The two paired torches rest on a base with cut-out contours. The ocean-themed base is also decorated with conchs and volutes. Its barrel is made up of a male figure in a fur gown, covering his mouth with his left hand, and holding a cup or purse in his right hand.
The binets show the base background as a reminder. They are engraved with a Crest and show a lion holding a standard with a crown and a medallion bearing the motto of the order of the garter “Honi soit qui mal y pense”. London, 1840-1841. Letter E.
Goldsmith Robert Garrard II made one of the two torches. He stamped it at its base and on the binets. Recense au Cygne made the other one without stamping it.
In 1818, Robert Garrard II (1793-1881), son of Robert Garrard I, took over his father’s work with help from his two brothers, James and Sebastian. The shop was renamed R.J & S Garrard until 1835 when it became R & S Garrard because of James’ withdrawal from the business.

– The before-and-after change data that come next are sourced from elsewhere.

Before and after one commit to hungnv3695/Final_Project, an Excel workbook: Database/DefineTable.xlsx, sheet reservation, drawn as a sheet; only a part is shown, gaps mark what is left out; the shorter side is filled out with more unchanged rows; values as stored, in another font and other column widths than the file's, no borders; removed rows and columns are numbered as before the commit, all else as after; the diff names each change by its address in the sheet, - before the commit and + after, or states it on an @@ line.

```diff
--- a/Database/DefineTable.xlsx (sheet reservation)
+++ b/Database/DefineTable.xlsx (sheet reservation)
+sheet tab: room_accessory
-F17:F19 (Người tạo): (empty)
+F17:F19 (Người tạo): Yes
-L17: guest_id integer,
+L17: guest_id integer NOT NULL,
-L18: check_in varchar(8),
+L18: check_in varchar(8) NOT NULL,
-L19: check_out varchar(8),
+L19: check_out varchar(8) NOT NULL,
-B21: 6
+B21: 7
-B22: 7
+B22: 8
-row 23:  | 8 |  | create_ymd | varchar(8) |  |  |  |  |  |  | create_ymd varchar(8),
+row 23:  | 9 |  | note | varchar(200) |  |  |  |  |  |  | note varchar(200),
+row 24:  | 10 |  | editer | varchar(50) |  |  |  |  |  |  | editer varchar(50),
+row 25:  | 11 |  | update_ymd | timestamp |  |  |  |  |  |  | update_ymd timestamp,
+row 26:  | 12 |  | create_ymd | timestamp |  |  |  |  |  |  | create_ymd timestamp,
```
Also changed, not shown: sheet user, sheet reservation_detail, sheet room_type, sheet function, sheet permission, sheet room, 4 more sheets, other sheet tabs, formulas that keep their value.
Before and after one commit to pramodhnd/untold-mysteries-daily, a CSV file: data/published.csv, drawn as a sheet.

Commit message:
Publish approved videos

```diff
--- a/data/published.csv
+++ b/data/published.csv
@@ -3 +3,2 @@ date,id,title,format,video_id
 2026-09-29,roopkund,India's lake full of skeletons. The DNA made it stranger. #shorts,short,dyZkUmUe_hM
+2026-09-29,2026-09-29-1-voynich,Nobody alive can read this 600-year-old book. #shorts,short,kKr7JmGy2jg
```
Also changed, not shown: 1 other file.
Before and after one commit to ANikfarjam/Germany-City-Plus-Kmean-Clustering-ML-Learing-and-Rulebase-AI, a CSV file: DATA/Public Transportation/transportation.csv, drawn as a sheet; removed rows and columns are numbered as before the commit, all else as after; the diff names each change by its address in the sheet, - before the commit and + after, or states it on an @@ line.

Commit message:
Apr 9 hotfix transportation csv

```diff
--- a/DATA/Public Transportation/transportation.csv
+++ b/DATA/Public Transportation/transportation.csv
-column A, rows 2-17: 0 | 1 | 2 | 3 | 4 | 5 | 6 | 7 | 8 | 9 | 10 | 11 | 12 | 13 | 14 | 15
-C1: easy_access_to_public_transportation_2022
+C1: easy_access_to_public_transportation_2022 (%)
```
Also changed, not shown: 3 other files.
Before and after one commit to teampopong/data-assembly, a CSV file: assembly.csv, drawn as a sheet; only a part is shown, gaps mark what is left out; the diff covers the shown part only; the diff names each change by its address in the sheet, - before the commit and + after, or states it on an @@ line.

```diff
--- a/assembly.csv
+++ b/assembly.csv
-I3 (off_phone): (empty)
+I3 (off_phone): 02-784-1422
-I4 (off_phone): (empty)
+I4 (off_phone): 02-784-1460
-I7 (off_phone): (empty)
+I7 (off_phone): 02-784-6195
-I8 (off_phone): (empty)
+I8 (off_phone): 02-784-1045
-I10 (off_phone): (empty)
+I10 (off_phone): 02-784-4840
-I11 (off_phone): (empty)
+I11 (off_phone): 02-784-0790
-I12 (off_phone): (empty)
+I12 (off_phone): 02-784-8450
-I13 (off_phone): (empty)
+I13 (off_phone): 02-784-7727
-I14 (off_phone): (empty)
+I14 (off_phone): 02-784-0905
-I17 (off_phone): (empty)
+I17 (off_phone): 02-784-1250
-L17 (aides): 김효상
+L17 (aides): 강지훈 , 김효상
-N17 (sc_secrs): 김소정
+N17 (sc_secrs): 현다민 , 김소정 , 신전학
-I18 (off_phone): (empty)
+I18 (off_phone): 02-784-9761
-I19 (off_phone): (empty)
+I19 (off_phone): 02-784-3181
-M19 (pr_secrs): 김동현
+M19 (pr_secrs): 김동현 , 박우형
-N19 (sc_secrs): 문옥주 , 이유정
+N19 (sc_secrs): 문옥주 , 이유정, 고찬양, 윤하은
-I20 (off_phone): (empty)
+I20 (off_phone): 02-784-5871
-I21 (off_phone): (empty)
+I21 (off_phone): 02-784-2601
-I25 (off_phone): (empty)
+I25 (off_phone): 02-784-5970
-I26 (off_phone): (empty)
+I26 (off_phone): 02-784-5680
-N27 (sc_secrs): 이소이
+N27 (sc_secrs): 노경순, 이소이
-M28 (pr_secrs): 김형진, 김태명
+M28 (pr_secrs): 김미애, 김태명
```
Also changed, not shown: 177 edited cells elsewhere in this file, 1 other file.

Over the course of the 19th century, the Garrards’ shop experienced an economic boom until a peak in 1843 when Queen Victoria named it the Crown’s official jeweler house succeeding to Rundell Bridge & Co. They started making silver coins and jewels for the royal family including the crown for King Edward VII’s consecration (1841-1910).
In 1848, Robert Garrard II created the legendary ewer of the America’s Cup trophy.
- Year: 1840-41
- Origin: England
- Goldsmith: Robert GARRARD II
- Material or technique: Vermeil
- Height: 16 cm
Similar model reproduced in "The collector's dictionnary of the SILVER and GOLG of Great Britain and North America" Michael Clayton.
The work of R.J & S. Garrard has appeared in several exhibitions including the 1851 World Exhibition in London.